- Opening Delimiter -

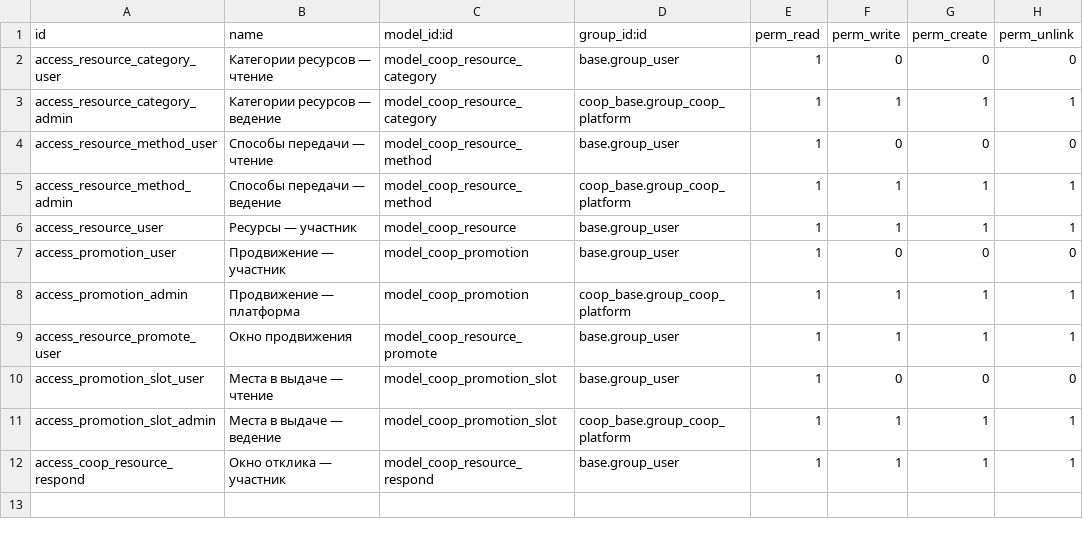
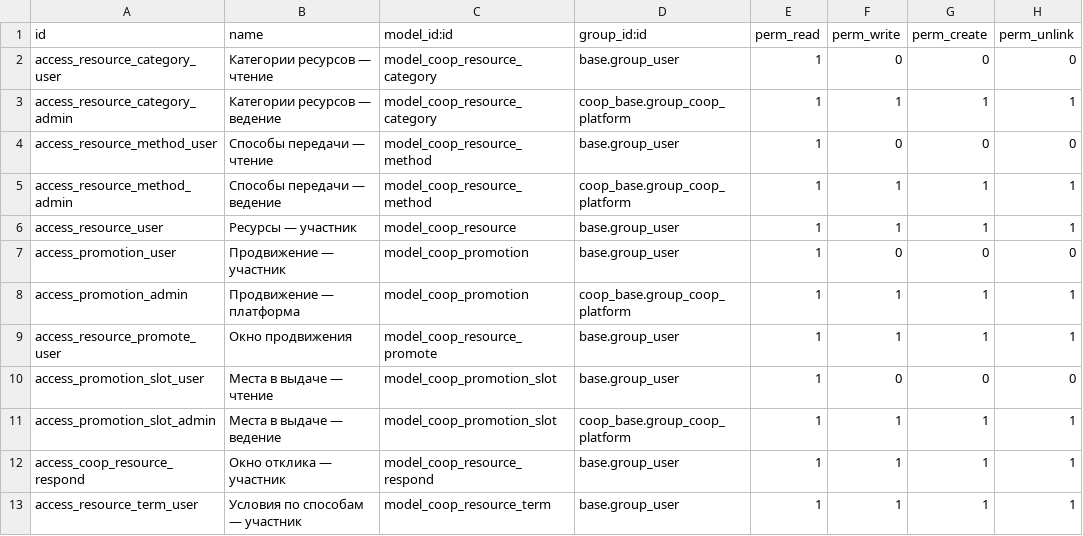
Before and after one commit to daocooptech/dao-cooptech-odoo, a CSV file: coop_resources/security/ir.model.access.csv, drawn as a sheet; the diff names each change by its address in the sheet, - before the commit and + after, or states it on an @@ line.

```diff
--- a/coop_resources/security/ir.model.access.csv
+++ b/coop_resources/security/ir.model.access.csv
+row 13: access_resource_term_user | Условия по способам — участник | model_coop_resource_term | base.group_user | 1 | 1 | 1 | 1
```
Also changed, not shown: 9 other files.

- Closing Delimiter -

**WHAT THIS TASK INVOLVES:**
Please repeat every record exactly as it stands, leaving out any pictures.

**SOLUTION TO THIS PROBLEM:**
Before and after one commit to daocooptech/dao-cooptech-odoo, a CSV file: coop_resources/security/ir.model.access.csv, drawn as a sheet; the diff names each change by its address in the sheet, - before the commit and + after, or states it on an @@ line.

```diff
--- a/coop_resources/security/ir.model.access.csv
+++ b/coop_resources/security/ir.model.access.csv
+row 13: access_resource_term_user | Условия по способам — участник | model_coop_resource_term | base.group_user | 1 | 1 | 1 | 1
```
Also changed, not shown: 9 other files.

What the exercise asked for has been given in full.